MATERIAL TO PROCESS:
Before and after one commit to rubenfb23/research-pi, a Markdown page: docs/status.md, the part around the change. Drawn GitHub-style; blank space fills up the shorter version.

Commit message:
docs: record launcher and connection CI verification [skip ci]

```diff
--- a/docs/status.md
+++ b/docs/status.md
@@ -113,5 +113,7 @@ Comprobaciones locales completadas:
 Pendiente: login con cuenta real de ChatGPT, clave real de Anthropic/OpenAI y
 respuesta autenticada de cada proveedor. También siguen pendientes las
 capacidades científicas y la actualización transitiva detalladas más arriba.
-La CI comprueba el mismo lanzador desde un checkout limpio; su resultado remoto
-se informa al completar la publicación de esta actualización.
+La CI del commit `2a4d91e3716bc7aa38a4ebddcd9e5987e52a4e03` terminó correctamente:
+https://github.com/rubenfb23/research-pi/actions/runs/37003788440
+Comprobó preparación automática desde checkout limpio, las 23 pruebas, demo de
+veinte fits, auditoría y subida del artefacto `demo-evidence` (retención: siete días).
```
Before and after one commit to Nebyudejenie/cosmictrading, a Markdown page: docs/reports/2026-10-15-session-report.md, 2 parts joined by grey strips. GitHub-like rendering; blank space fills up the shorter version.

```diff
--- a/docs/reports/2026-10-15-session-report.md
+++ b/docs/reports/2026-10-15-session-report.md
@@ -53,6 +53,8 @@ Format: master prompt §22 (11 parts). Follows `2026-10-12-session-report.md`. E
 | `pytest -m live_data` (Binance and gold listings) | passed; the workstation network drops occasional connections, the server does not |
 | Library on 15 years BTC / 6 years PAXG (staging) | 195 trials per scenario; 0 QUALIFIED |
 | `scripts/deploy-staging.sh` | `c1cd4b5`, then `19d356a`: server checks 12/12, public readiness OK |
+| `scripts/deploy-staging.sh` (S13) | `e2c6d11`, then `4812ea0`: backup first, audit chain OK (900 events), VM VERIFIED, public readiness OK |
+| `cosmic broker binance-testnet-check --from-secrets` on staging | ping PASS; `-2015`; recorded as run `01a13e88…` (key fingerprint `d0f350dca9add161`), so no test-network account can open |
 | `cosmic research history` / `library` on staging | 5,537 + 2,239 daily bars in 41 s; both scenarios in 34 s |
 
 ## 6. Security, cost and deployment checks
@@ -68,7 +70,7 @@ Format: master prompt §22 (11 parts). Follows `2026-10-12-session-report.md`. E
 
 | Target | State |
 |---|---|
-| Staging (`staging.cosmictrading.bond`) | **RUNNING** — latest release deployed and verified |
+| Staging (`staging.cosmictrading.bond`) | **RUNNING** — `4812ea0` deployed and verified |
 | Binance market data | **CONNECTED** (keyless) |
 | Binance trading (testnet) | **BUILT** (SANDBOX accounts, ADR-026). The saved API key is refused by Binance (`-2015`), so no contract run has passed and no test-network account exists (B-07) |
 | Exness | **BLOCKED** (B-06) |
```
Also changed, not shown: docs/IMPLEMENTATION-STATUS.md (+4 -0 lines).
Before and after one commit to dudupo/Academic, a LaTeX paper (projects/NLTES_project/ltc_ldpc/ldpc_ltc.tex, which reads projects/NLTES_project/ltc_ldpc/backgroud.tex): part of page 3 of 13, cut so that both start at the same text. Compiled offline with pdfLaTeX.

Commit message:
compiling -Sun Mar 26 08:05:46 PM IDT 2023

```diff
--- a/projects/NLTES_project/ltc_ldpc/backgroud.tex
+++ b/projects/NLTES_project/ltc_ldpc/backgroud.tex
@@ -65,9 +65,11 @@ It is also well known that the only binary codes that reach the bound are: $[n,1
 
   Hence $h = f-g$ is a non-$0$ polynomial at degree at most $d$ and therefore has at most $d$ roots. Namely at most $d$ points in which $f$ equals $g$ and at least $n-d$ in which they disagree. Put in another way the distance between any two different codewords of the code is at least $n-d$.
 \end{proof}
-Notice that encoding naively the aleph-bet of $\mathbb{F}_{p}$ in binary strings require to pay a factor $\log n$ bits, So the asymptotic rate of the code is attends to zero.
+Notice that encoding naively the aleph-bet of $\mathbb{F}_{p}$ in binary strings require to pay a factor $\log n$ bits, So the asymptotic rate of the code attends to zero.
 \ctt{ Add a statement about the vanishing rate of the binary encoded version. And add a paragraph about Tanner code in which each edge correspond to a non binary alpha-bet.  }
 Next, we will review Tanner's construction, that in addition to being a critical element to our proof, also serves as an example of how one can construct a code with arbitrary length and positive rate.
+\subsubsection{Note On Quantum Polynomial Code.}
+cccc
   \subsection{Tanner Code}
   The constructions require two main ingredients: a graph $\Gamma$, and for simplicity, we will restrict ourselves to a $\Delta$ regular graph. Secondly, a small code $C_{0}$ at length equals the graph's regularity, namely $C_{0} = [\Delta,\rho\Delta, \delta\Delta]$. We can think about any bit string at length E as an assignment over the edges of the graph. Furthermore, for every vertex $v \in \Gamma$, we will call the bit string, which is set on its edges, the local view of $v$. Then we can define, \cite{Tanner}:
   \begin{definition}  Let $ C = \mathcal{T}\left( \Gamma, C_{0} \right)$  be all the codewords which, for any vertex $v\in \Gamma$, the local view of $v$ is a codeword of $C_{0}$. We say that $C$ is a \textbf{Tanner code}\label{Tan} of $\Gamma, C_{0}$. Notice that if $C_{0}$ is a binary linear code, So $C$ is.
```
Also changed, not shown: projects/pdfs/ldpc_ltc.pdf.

WORK INSTRUCTION:
How many lines of the records contain the word "mathbb"? Reply with the number and nothing else.

RESPONSE TO THE TASK:
2